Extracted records
::::::

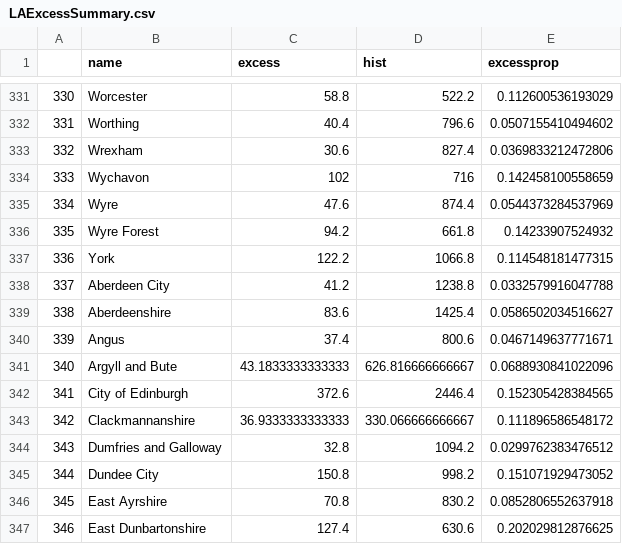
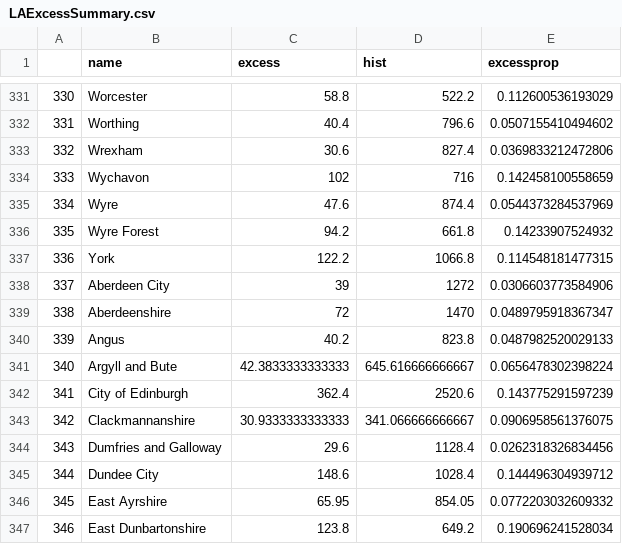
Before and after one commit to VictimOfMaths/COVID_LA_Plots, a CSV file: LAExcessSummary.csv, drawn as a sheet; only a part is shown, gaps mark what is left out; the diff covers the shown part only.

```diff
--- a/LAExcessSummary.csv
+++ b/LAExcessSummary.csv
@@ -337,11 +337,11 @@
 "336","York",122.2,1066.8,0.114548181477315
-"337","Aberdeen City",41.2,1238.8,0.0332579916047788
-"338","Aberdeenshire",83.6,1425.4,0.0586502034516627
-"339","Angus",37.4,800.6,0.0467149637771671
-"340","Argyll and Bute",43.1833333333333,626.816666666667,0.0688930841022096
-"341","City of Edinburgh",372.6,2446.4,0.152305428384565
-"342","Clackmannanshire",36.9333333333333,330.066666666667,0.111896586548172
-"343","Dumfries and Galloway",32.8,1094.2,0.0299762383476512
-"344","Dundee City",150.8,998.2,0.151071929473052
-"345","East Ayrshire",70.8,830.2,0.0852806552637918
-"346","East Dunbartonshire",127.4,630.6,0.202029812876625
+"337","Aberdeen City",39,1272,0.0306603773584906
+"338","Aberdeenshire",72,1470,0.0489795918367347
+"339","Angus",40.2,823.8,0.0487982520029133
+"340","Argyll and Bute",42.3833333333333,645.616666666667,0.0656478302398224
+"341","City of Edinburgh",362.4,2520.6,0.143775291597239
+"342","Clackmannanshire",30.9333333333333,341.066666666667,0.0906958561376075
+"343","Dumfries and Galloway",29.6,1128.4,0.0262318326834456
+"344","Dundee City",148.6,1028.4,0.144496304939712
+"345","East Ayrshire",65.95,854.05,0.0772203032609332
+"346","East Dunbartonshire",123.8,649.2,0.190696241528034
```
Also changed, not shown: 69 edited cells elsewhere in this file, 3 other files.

::::::

*About this exercise*: Print the records word for word and exclude any picture they hold.

*Exercise solution*:
Before and after one commit to VictimOfMaths/COVID_LA_Plots, a CSV file: LAExcessSummary.csv, drawn as a sheet; only a part is shown, gaps mark what is left out; the diff covers the shown part only.

```diff
--- a/LAExcessSummary.csv
+++ b/LAExcessSummary.csv
@@ -337,11 +337,11 @@
 "336","York",122.2,1066.8,0.114548181477315
-"337","Aberdeen City",41.2,1238.8,0.0332579916047788
-"338","Aberdeenshire",83.6,1425.4,0.0586502034516627
-"339","Angus",37.4,800.6,0.0467149637771671
-"340","Argyll and Bute",43.1833333333333,626.816666666667,0.0688930841022096
-"341","City of Edinburgh",372.6,2446.4,0.152305428384565
-"342","Clackmannanshire",36.9333333333333,330.066666666667,0.111896586548172
-"343","Dumfries and Galloway",32.8,1094.2,0.0299762383476512
-"344","Dundee City",150.8,998.2,0.151071929473052
-"345","East Ayrshire",70.8,830.2,0.0852806552637918
-"346","East Dunbartonshire",127.4,630.6,0.202029812876625
+"337","Aberdeen City",39,1272,0.0306603773584906
+"338","Aberdeenshire",72,1470,0.0489795918367347
+"339","Angus",40.2,823.8,0.0487982520029133
+"340","Argyll and Bute",42.3833333333333,645.616666666667,0.0656478302398224
+"341","City of Edinburgh",362.4,2520.6,0.143775291597239
+"342","Clackmannanshire",30.9333333333333,341.066666666667,0.0906958561376075
+"343","Dumfries and Galloway",29.6,1128.4,0.0262318326834456
+"344","Dundee City",148.6,1028.4,0.144496304939712
+"345","East Ayrshire",65.95,854.05,0.0772203032609332
+"346","East Dunbartonshire",123.8,649.2,0.190696241528034
```
Also changed, not shown: 69 edited cells elsewhere in this file, 3 other files.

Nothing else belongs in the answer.